> [What is expected] All entries must be set down once more, precisely as given.

Data records Block Start

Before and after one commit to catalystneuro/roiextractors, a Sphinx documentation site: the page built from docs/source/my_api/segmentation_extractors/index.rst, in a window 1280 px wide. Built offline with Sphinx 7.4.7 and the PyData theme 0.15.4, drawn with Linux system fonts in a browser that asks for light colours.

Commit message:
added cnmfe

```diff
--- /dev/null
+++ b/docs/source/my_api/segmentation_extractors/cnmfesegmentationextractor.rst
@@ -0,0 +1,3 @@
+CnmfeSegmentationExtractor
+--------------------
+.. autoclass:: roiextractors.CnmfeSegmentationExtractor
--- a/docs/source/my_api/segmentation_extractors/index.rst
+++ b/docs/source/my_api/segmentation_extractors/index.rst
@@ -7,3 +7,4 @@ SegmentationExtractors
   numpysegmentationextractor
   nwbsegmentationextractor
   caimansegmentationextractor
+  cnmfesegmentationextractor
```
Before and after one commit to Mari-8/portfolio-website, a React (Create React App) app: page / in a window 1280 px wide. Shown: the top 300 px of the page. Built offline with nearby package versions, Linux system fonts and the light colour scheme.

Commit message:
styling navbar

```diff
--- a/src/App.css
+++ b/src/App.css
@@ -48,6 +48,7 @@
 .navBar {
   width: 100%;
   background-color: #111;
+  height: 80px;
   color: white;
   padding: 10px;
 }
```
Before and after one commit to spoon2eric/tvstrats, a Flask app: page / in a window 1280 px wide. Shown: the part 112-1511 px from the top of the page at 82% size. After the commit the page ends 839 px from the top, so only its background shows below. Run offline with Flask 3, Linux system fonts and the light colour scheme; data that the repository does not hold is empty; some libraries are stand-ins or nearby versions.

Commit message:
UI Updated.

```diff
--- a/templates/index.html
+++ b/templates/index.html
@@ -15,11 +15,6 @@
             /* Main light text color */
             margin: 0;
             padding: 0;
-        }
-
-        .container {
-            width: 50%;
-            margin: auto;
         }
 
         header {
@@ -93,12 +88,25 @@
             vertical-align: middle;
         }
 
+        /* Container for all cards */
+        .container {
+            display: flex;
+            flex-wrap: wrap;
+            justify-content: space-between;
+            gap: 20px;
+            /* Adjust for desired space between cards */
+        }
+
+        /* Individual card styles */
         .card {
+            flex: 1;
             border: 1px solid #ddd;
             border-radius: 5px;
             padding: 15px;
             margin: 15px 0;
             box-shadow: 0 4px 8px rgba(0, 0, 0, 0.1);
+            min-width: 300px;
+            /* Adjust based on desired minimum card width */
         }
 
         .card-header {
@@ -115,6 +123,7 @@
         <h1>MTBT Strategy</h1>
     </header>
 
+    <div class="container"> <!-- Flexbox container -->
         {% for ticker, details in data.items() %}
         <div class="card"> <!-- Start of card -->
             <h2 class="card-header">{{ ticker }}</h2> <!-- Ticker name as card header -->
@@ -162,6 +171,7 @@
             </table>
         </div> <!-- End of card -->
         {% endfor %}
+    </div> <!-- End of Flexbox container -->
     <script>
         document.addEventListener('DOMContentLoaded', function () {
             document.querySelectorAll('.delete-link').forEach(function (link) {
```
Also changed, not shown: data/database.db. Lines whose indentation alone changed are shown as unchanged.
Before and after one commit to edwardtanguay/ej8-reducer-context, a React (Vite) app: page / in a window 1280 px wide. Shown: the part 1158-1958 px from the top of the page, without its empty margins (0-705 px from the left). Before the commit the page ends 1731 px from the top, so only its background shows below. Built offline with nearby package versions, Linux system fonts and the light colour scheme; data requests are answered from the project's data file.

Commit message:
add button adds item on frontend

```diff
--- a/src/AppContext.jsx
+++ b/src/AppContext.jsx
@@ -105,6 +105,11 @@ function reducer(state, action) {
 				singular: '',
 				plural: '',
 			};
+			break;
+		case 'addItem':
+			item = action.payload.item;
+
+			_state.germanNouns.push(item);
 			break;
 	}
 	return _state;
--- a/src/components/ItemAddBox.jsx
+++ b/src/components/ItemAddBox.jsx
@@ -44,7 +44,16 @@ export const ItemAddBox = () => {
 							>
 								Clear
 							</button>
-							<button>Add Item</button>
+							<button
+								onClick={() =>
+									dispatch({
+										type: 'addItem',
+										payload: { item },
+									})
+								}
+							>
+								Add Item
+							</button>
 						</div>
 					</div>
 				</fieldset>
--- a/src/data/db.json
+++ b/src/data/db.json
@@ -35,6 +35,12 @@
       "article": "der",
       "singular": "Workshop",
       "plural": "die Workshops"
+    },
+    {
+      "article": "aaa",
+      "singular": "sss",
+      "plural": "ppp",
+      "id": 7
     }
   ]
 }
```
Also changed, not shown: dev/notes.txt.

Data records Block End

> [The completed task]
Before and after one commit to catalystneuro/roiextractors, a Sphinx documentation site: the page built from docs/source/my_api/segmentation_extractors/index.rst, in a window 1280 px wide. Built offline with Sphinx 7.4.7 and the PyData theme 0.15.4, drawn with Linux system fonts in a browser that asks for light colours.

Commit message:
added cnmfe

```diff
--- /dev/null
+++ b/docs/source/my_api/segmentation_extractors/cnmfesegmentationextractor.rst
@@ -0,0 +1,3 @@
+CnmfeSegmentationExtractor
+--------------------
+.. autoclass:: roiextractors.CnmfeSegmentationExtractor
--- a/docs/source/my_api/segmentation_extractors/index.rst
+++ b/docs/source/my_api/segmentation_extractors/index.rst
@@ -7,3 +7,4 @@ SegmentationExtractors
   numpysegmentationextractor
   nwbsegmentationextractor
   caimansegmentationextractor
+  cnmfesegmentationextractor
```
Before and after one commit to Mari-8/portfolio-website, a React (Create React App) app: page / in a window 1280 px wide. Shown: the top 300 px of the page. Built offline with nearby package versions, Linux system fonts and the light colour scheme.

Commit message:
styling navbar

```diff
--- a/src/App.css
+++ b/src/App.css
@@ -48,6 +48,7 @@
 .navBar {
   width: 100%;
   background-color: #111;
+  height: 80px;
   color: white;
   padding: 10px;
 }
```
Before and after one commit to spoon2eric/tvstrats, a Flask app: page / in a window 1280 px wide. Shown: the part 112-1511 px from the top of the page at 82% size. After the commit the page ends 839 px from the top, so only its background shows below. Run offline with Flask 3, Linux system fonts and the light colour scheme; data that the repository does not hold is empty; some libraries are stand-ins or nearby versions.

Commit message:
UI Updated.

```diff
--- a/templates/index.html
+++ b/templates/index.html
@@ -15,11 +15,6 @@
             /* Main light text color */
             margin: 0;
             padding: 0;
-        }
-
-        .container {
-            width: 50%;
-            margin: auto;
         }
 
         header {
@@ -93,12 +88,25 @@
             vertical-align: middle;
         }
 
+        /* Container for all cards */
+        .container {
+            display: flex;
+            flex-wrap: wrap;
+            justify-content: space-between;
+            gap: 20px;
+            /* Adjust for desired space between cards */
+        }
+
+        /* Individual card styles */
         .card {
+            flex: 1;
             border: 1px solid #ddd;
             border-radius: 5px;
             padding: 15px;
             margin: 15px 0;
             box-shadow: 0 4px 8px rgba(0, 0, 0, 0.1);
+            min-width: 300px;
+            /* Adjust based on desired minimum card width */
         }
 
         .card-header {
@@ -115,6 +123,7 @@
         <h1>MTBT Strategy</h1>
     </header>
 
+    <div class="container"> <!-- Flexbox container -->
         {% for ticker, details in data.items() %}
         <div class="card"> <!-- Start of card -->
             <h2 class="card-header">{{ ticker }}</h2> <!-- Ticker name as card header -->
@@ -162,6 +171,7 @@
             </table>
         </div> <!-- End of card -->
         {% endfor %}
+    </div> <!-- End of Flexbox container -->
     <script>
         document.addEventListener('DOMContentLoaded', function () {
             document.querySelectorAll('.delete-link').forEach(function (link) {
```
Also changed, not shown: data/database.db. Lines whose indentation alone changed are shown as unchanged.
Before and after one commit to edwardtanguay/ej8-reducer-context, a React (Vite) app: page / in a window 1280 px wide. Shown: the part 1158-1958 px from the top of the page, without its empty margins (0-705 px from the left). Before the commit the page ends 1731 px from the top, so only its background shows below. Built offline with nearby package versions, Linux system fonts and the light colour scheme; data requests are answered from the project's data file.

Commit message:
add button adds item on frontend

```diff
--- a/src/AppContext.jsx
+++ b/src/AppContext.jsx
@@ -105,6 +105,11 @@ function reducer(state, action) {
 				singular: '',
 				plural: '',
 			};
+			break;
+		case 'addItem':
+			item = action.payload.item;
+
+			_state.germanNouns.push(item);
 			break;
 	}
 	return _state;
--- a/src/components/ItemAddBox.jsx
+++ b/src/components/ItemAddBox.jsx
@@ -44,7 +44,16 @@ export const ItemAddBox = () => {
 							>
 								Clear
 							</button>
-							<button>Add Item</button>
+							<button
+								onClick={() =>
+									dispatch({
+										type: 'addItem',
+										payload: { item },
+									})
+								}
+							>
+								Add Item
+							</button>
 						</div>
 					</div>
 				</fieldset>
--- a/src/data/db.json
+++ b/src/data/db.json
@@ -35,6 +35,12 @@
       "article": "der",
       "singular": "Workshop",
       "plural": "die Workshops"
+    },
+    {
+      "article": "aaa",
+      "singular": "sss",
+      "plural": "ppp",
+      "id": 7
     }
   ]
 }
```
Also changed, not shown: dev/notes.txt.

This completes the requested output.